The May 2014 issue of the ABA Business Lawyer contains forms, drafted by the LLCs, Partnerships and Unincorporated Entities Committee of the ABA Section of Business Law, for single-member LLCs whose members are entities and for single-member LLCs whose members are individuals, with explanatory articles about each of these forms. When my schedule permits, I intend to study all of these materials carefully, and I will share my thoughts about them in this listserv.
Category: Operating agreements
The Utah RULLCA case discussed in this recent post by Doug Batey illustrates the great importance of drafting LLC operating agreements to make crystal-clear when a manager’s actions will bind the LLC and when they will not.
Of all the issues New Hampshire business people should address when forming LLCs, the most important, but also the most neglected, is the issue of what to do when one or more members come to believe that one or more other members are breaching their LLC duties. A very common situation of this kind is when LLC minority members claim they’re being “oppressed” (the technical term for “treated unfairly”) by the majority.

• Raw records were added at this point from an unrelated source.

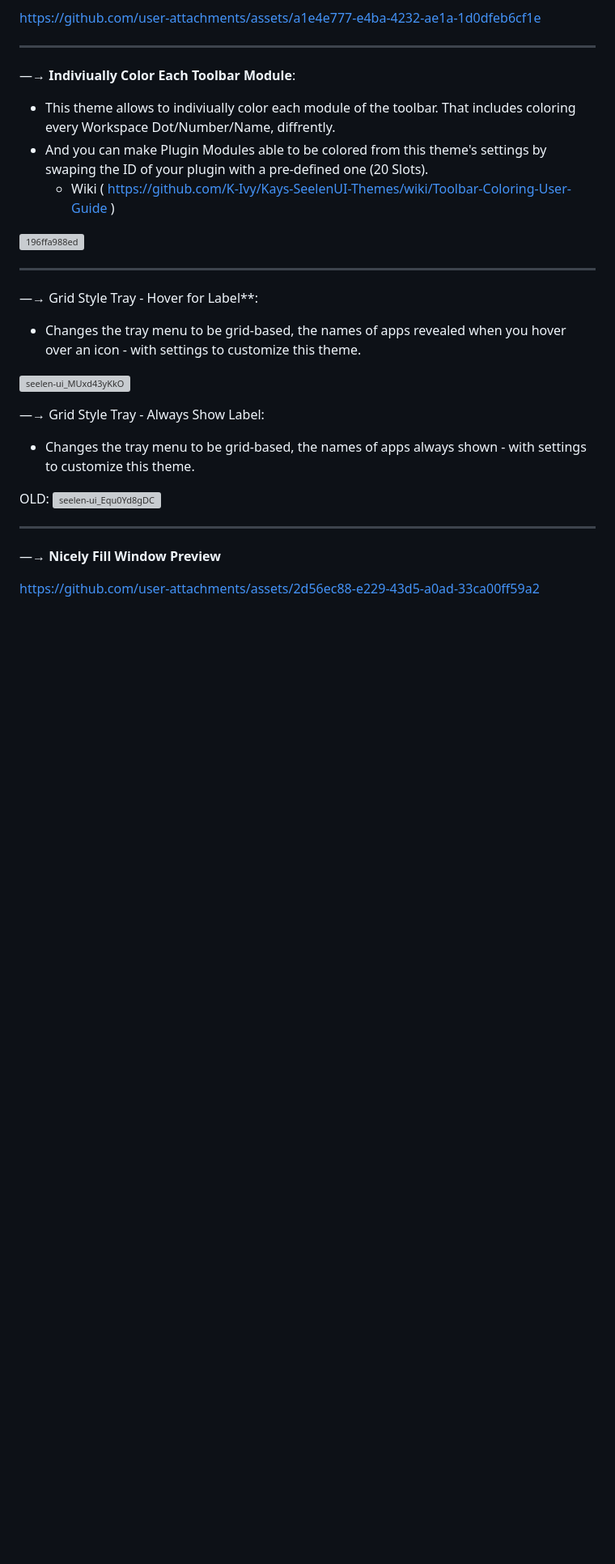
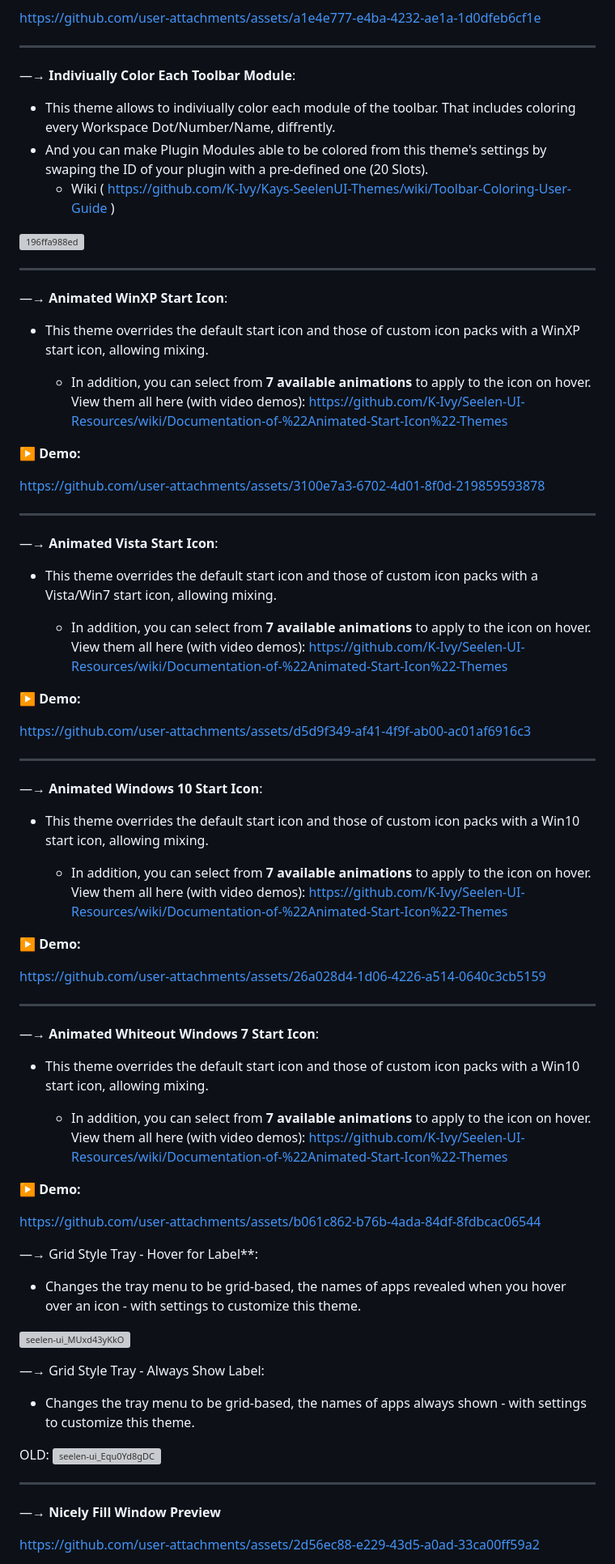
Before and after one commit to K-Ivy/Seelen-UI-Resources, a Markdown page: README.md, the part around the change. Shown at 81% size. GitHub-like rendering; folded sections open; blank space fills up the shorter version; grey boxes are pictures that could not be loaded.

```diff
--- a/README.md
+++ b/README.md
@@ -46,6 +46,45 @@ https://github.com/user-attachments/assets/a1e4e777-e4ba-4232-ae1a-1d0dfeb6cf1e
 ![196ffa988ed](https://github.com/user-attachments/assets/61e8d0fa-ff49-4432-b16b-9eb2f85a0508)
 
 ---
+—→ **Animated WinXP Start Icon**:
+- This theme overrides the default start icon and those of custom icon packs with a WinXP start icon, allowing mixing.
+
+  - In addition, you can select from **7 available animations** to apply to the icon on hover. View them all here (with video demos): <https://github.com/K-Ivy/Seelen-UI-Resources/wiki/Documentation-of-%22Animated-Start-Icon%22-Themes>
+
+▶ **Demo:**
+
+https://github.com/user-attachments/assets/3100e7a3-6702-4d01-8f0d-219859593878
+
+---
+—→ **Animated Vista Start Icon**:
+- This theme overrides the default start icon and those of custom icon packs with a Vista/Win7 start icon, allowing mixing.
+
+  - In addition, you can select from **7 available animations** to apply to the icon on hover. View them all here (with video demos): <https://github.com/K-Ivy/Seelen-UI-Resources/wiki/Documentation-of-%22Animated-Start-Icon%22-Themes>
+
+▶ **Demo:**
+
+https://github.com/user-attachments/assets/d5d9f349-af41-4f9f-ab00-ac01af6916c3
+
+---
+—→ **Animated Windows 10 Start Icon**:
+- This theme overrides the default start icon and those of custom icon packs with a Win10 start icon, allowing mixing.
+
+  - In addition, you can select from **7 available animations** to apply to the icon on hover. View them all here (with video demos): <https://github.com/K-Ivy/Seelen-UI-Resources/wiki/Documentation-of-%22Animated-Start-Icon%22-Themes>
+
+▶ **Demo:**
+
+https://github.com/user-attachments/assets/26a028d4-1d06-4226-a514-0640c3cb5159
+
+---
+—→ **Animated Whiteout Windows 7 Start Icon**:
+- This theme overrides the default start icon and those of custom icon packs with a Win10 start icon, allowing mixing.
+
+  - In addition, you can select from **7 available animations** to apply to the icon on hover. View them all here (with video demos): <https://github.com/K-Ivy/Seelen-UI-Resources/wiki/Documentation-of-%22Animated-Start-Icon%22-Themes>
+
+▶ **Demo:**
+
+https://github.com/user-attachments/assets/b061c862-b76b-4ada-84df-8fdbcac06544
+
 —→ Grid Style Tray - Hover for Label**:
 - Changes the tray menu to be grid-based, the names of apps revealed when you hover over an icon - with settings to customize this theme.
 
```
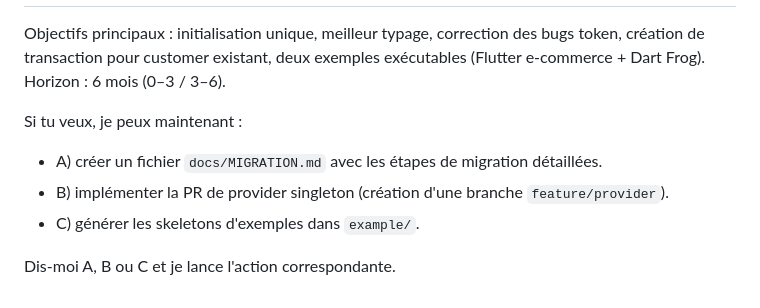
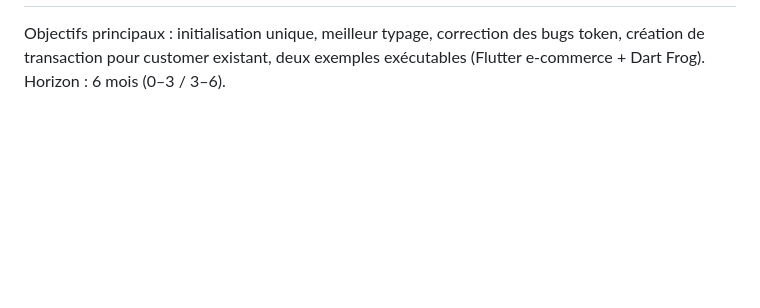
Before and after one commit to Blasterx7/feda_flutter, a Markdown page: ROADMAP.md, the part around the change. Drawn GitHub-style; blank space fills up the shorter version.

Commit message:
Fix : Removing unuseful mentions

```diff
--- a/ROADMAP.md
+++ b/ROADMAP.md
@@ -230,10 +230,3 @@ Brief French summary
 Objectifs principaux : initialisation unique, meilleur typage, correction des
 bugs token, création de transaction pour customer existant, deux exemples
 exécutables (Flutter e‑commerce + Dart Frog). Horizon : 6 mois (0–3 / 3–6).
-
-Si tu veux, je peux maintenant :
-- A) créer un fichier `docs/MIGRATION.md` avec les étapes de migration détaillées.
-- B) implémenter la PR de provider singleton (création d'une branche `feature/provider`).
-- C) générer les skeletons d'exemples dans `example/`.
-
-Dis‑moi A, B ou C et je lance l'action correspondante.
```
Also changed, not shown: README.md (+1 -4 lines).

The New Hampshire Revised Limited Liability Company Act (the “Revised Act”) does a much better job in providing for oppression claims than the old act, but it doesn’t provide a magic bullet.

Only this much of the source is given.